    True Dak is not the weakest link. But he certainly is not the strongest. Those that still think he could be elite…well, they are like those that thought Longley was better than Staubach. Fact is he has talent but accuracy and forcing throws into heavy traffic while never looking away from the receiver from the snap are trademarks. He’s good but not great. As for the true weak link, look no further than the run defense. You pointed that out in doing your “research” and looking at the numbers. The simple eye test is all you needed. And we all have been aware of this long ago. After all, this traces back a decade with the poor run defense and quite often get gashed by opponents. The Mighty Quinn, as the 70s song goes, has not addressed this well and the organization has not addressed this at all by ignoring the DT position for years. Oh, an occasional 2nd or 3rd round pick in the last 4 drafts. But still with reaching at least 2 rounds early for Hill and then the pick of the Great Gallimore when neither were exactly run stuffers in college along with a general lack of interest of the interior of the defense has for years now left this team vulnerable to getting run over. It is the weakest link !

    VAM

    Agree that Smith loves to hyperbolize for a result.

    Why the eliminating of the Bucs game in the analysis, as it is not just the one Packer loss that people are looking at to do their critique of DP this year. For that matter, maybe they are looking at his entire career.

    As far as looking at DP’s performance AFTER coming back from injury, it could not have been a better time for him as far as the competition he faced. First the lowly Lions who currently rank 32nd, or last, in the NFL in defense and were coming off being drubbed and shutout 29-0 by the Pats, Next the Bears bibulous defense, ranked at 28th in the league. Then the Packers, who were reeling with five loses in a row, at 26th. So, it’s easy to see why the boost in the offensive numbers.

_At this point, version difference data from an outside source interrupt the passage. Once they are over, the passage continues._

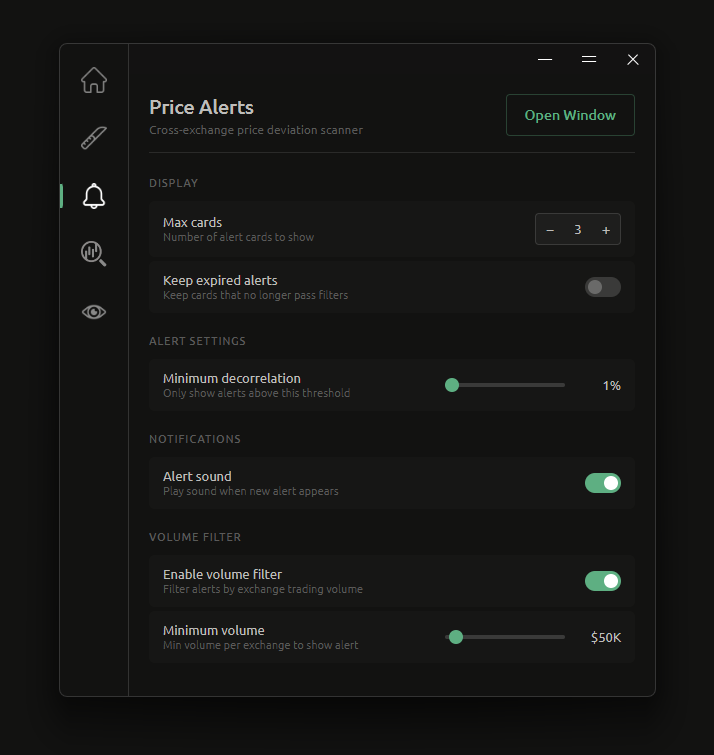
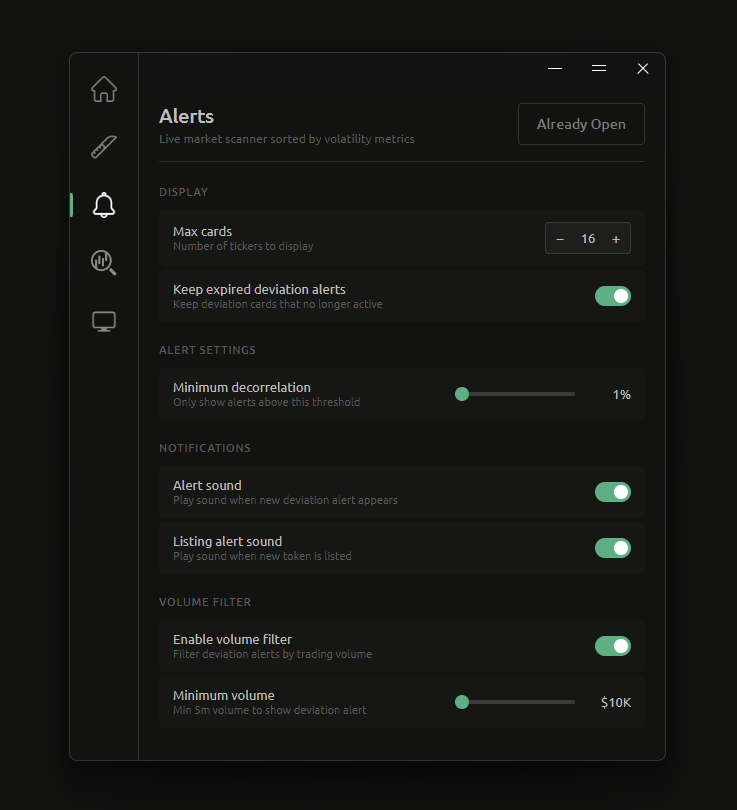
update

diff --git a/docs/index.html b/docs/index.html
@@ -428,6 +428,13 @@
             </div>
           </div>
           <div class="feature-row">
+            <span class="feature-row-icon" style="color:var(--amber);"><svg viewBox="0 0 24 24" fill="none" stroke="currentColor" stroke-width="2" stroke-linecap="round" stroke-linejoin="round"><path d="M22 19a2 2 0 01-2 2H4a2 2 0 01-2-2V5a2 2 0 012-2h5l2 3h9a2 2 0 012 2z"/></svg></span>
+            <div class="feature-row-content">
+              <div class="feature-row-title">Live listing alerts</div>
+              <div class="feature-row-desc">Get notified when newly listed tokens start trading on monitored exchanges. Never miss fresh opportunities.</div>
+            </div>
+          </div>
+          <div class="feature-row">
             <span class="feature-row-icon" style="color:var(--amber);"><svg viewBox="0 0 24 24" fill="none" stroke="currentColor" stroke-width="2" stroke-linecap="round" stroke-linejoin="round"><line x1="4" y1="21" x2="4" y2="14"/><line x1="4" y1="10" x2="4" y2="3"/><line x1="12" y1="21" x2="12" y2="12"/><line x1="12" y1="8" x2="12" y2="3"/><line x1="20" y1="21" x2="20" y2="16"/><line x1="20" y1="12" x2="20" y2="3"/><line x1="1" y1="14" x2="7" y2="14"/><line x1="9" y1="8" x2="15" y2="8"/><line x1="17" y1="16" x2="23" y2="16"/></svg></span>
             <div class="feature-row-content">
               <div class="feature-row-title">Minimum deviation threshold</div>
@@ -439,13 +446,6 @@
             <div class="feature-row-content">
               <div class="feature-row-title">Volume filtering</div>
               <div class="feature-row-desc">Filter out low-liquidity alerts by setting a minimum trading volume per exchange. Toggle on or off without losing your setting. Volume calculated for 5m timeframe</div>
-            </div>
-          </div>
-          <div class="feature-row">
-            <span class="feature-row-icon" style="color:var(--amber);"><svg viewBox="0 0 24 24" fill="none" stroke="currentColor" stroke-width="2" stroke-linecap="round" stroke-linejoin="round"><path d="M22 19a2 2 0 01-2 2H4a2 2 0 01-2-2V5a2 2 0 012-2h5l2 3h9a2 2 0 012 2z"/></svg></span>
-            <div class="feature-row-content">
-              <div class="feature-row-title">Keep expired alerts</div>
-              <div class="feature-row-desc">Choose whether cards that no longer pass filters stay visible or disappear automatically. Useful for reviewing recent opportunities.</div>
             </div>
           </div>
           <div class="feature-row">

    The question of DP being so called “elite”, IMO, has been answered years ago. He has had the many advantages, most of his career, of playing in the weakest division in the league (up until this year), while having a good supporting cast, but has netted just one PS win. Considering that, his track record for that most important stat to the fans is obviously not good. All the spinning and twisting will not change that stubborn fact. But this is what they have to work with at least for another two years (unless something unexpected happens), as they are very unlikely to bench a $40 million/yr player.

    In any event, they have a tough game in MN coming up. Let’s see how they respond.

    Bobby Borges

    I think it’s safe to say they paid for an elite QB and instead received an avg QB